Fibromyalgia Treatments: Use & Benefits
Wondering what other fibromyalgia patients use to treat their symptoms and how they rate these therapies? Emma K. Guymer, M.D. looked at key symptom ratings, frequency of other associated conditions, and use of various treatments in 150 fibro patients in Australia.*
The evaluated patients were referred by Melbourne physicians to a local rheumatology clinic between March 2008 and September 2010. No one was pre-selected based on symptoms or treatments because the study goal was to look at factors in a community sample of people with fibromyalgia.
Out of 150 patients, 63% met the strict tender point criteria (i.e., they had at least 11 of the 18 specified tender points), while the remaining study participants were diagnosed with fibro based on symptoms. The latter method is common practice by many physicians who recognize the widespread pain of fibromyalgia and its associated symptoms. Both approaches are described in our website section on diagnosis.
As expected, patients meeting the tender point criteria had higher ratings for pain, fatigue and trouble sleeping, as well as a greater number of associated conditions. Among all 150 patients the average number of associated conditions was five. The two most common were chronic headaches and irritable bowel syndrome, as shown below.
“A higher number of associated conditions in this group of patients was correlated with a longer duration of symptoms, worse pain, and a higher illness impact,” states Guymer. Why more associated conditions were found in patients with a longer illness duration was not addressed.
Study participants’ average age was 47 and duration of fibro was 10 years. Guymer found that the younger a patient’s age, the more serious they rated their fatigue. She suggests that may be because “younger people expect to have higher than usual energy levels in keeping with their peers.” This implies older patients are more apt to attribute fatigue to aging, which could be a false assumption.
What about the use of various treatments and their rated benefits? At the time of the study, low-dose tricyclic antidepressants (such as amitriptyline), Cymbalta, and Lyrica were available in Australia, although not specifically approved for treating fibromyalgia. Guymer’s research report emphasizes that these three medications have “evidence of significant benefit in the management of fibromyalgia.” But as it turned out, these meds did not live up to expectations.
Only 35% of the patients were taking the medications Guymer described as “evidence-based.” Perhaps the low usage of these meds was due to their poor performance. The only benefit obtained from them was a slight improvement in physical function, but they did not reduce the key symptoms of pain, fatigue, or disrupted sleep.

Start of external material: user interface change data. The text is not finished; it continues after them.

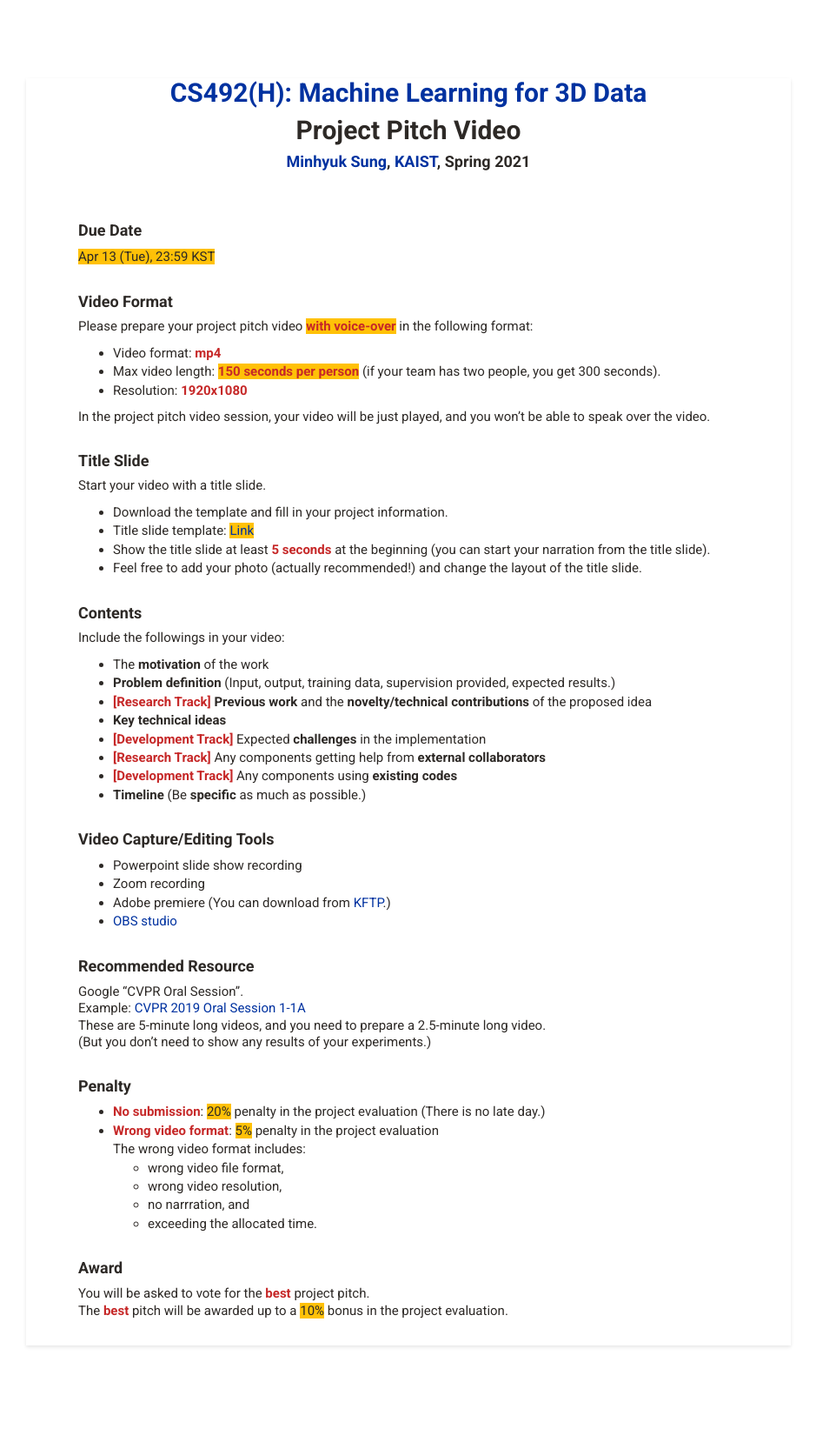
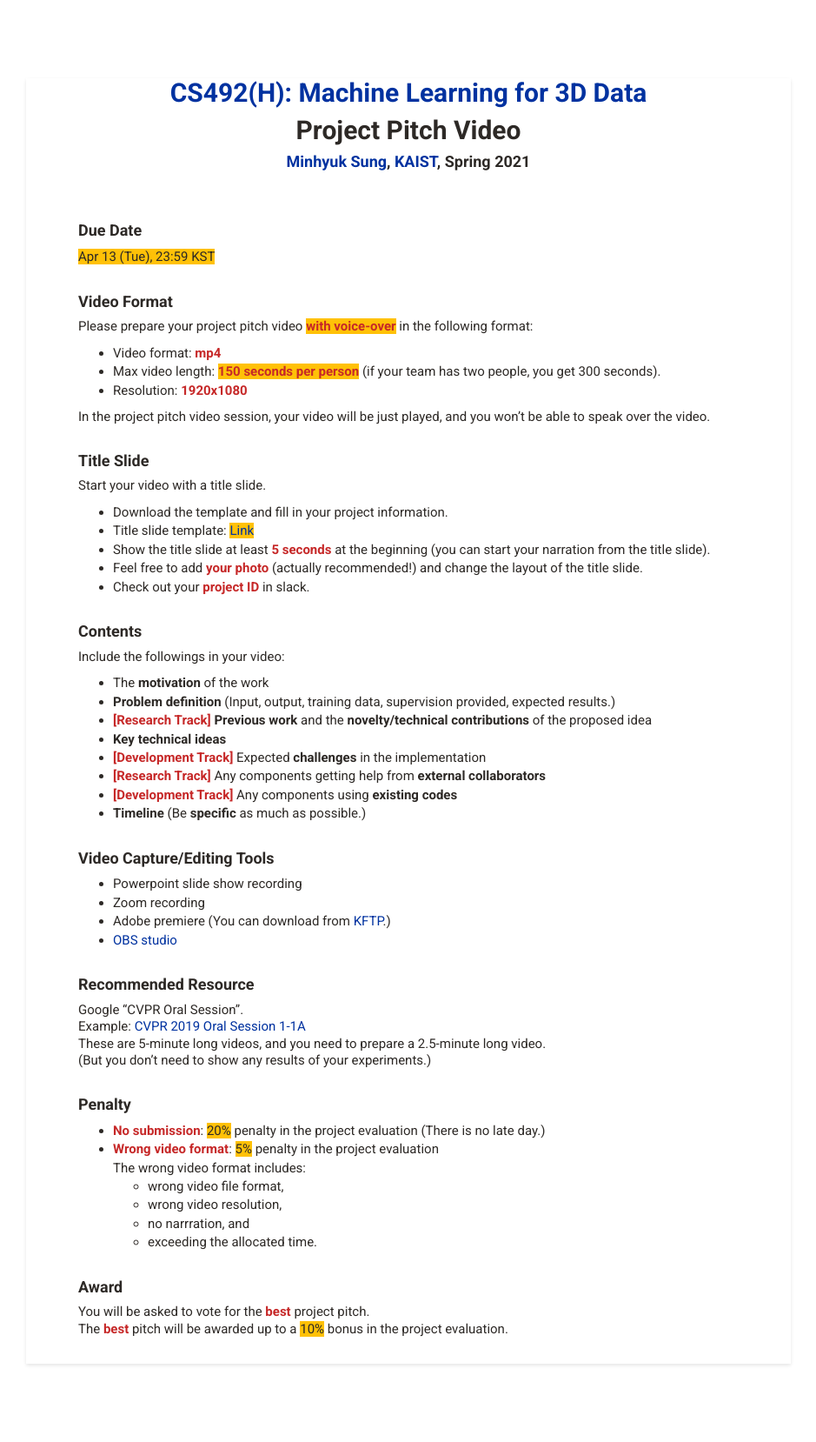
Before and after one commit to mhsung/mhsung.github.io, a Jekyll site: the page built from courses/kaist-cs492-3dml-2021-spring/_posts/2021-04-01-project-pitch-video.md, in a window 1280 px wide. Shown: the whole page at 87% size, without its empty margins (170-1109 px from the left). Built offline with Jekyll 4.4.1, drawn with Linux system fonts in a browser that asks for light colours; our own code applies the rules of GitHub Pages for plain Markdown files; before the commit the page ends 1637 px from its top, so only the background shows below that.

Commit message:
Minor update.

```diff
--- a/courses/kaist-cs492-3dml-2021-spring/_posts/2021-04-01-project-pitch-video.md
+++ b/courses/kaist-cs492-3dml-2021-spring/_posts/2021-04-01-project-pitch-video.md
@@ -40,9 +40,10 @@ In the project pitch video session, your video will be just played, and you won'
 #### Title Slide
 Start your video with a title slide.
 - Download the template and fill in your project information.
-- Title slide template: <a href="https://kaistackr-my.sharepoint.com/:u:/g/personal/mhsung_kaist_ac_kr/ESfgDtPBMHlNgyOayvxaUe0BExPSKdIfWeZyM6I7Xmy2Fg?e=UF6epk" target=_blanm><h>Link</h></a>
+- Title slide template: <a href="https://kaistackr-my.sharepoint.com/:u:/g/personal/mhsung_kaist_ac_kr/EZje4hw84GtJtrry4Dt8TfsBtLi5jum3vKyr7ldrQsV8Eg?e=dA8abz" target=_blanm><h>Link</h></a>
 - Show the title slide at least <em>5 seconds</em> at the beginning (you can start your narration from the title slide).
-- Feel free to add your photo (actually recommended!) and change the layout of the title slide.
+- Feel free to add <em>your photo</em> (actually recommended!) and change the layout of the title slide.
+- Check out your <em>project ID</em> in slack.
 
 #### Contents
 Include the followings in your video:
```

Psychological approaches to pain management had been tried by 30% of the 150 fibro patients, but did not produce improvements. “Complementary or alternative therapies were being used regularly at least once a month for the past three months by almost half of the patients,” says Guymer. Examples included naturopathy, osteopathy, physical therapy, massage, acupuncture, chiropractic treatment, and movement therapies such as tai chi. These treatments provided a significant decrease in anxiety.
Patients engaged in regular aerobic exercise at least 20 minutes twice per week (44%) had reduced illness impact scores, better physical function, and less fatigue, anxiety and depression. Whereas patients who were less likely to exercise had a greater number of other associated conditions and higher scores for pain, fatigue, and sleep disruption. It’s difficult to know whether those who exercised were just more able to do so.
Staying fit is an important goal for maintaining overall health and function for anyone, with fibro or not. Surprisingly, milder movement therapies, such as tai chi and yoga, were not considered forms of exercise in this study despite reports showing they help fibromyalgia patients maintain function.
Exercise and certain medications (tricyclic antidepressants, Cymbalta and Lyrica) are all touted to improve the pain of fibromyalgia, yet this study failed to substantiate these claims. Guymer and her colleagues did not point this out in the article, but the data was clear about lack of pain relief. One could only guess this omission is somehow related to the consultation fees received by the authors from the makers of Cymbalta and Lyrica (Eli Lilly and Pfizer).
* Guymer EK, et al. Clinical characteristics of 150 consecutive fibromyalgia patients attending an Australian public hospital clinic. Int J Rheumatic Dis 15:348-57, 2012.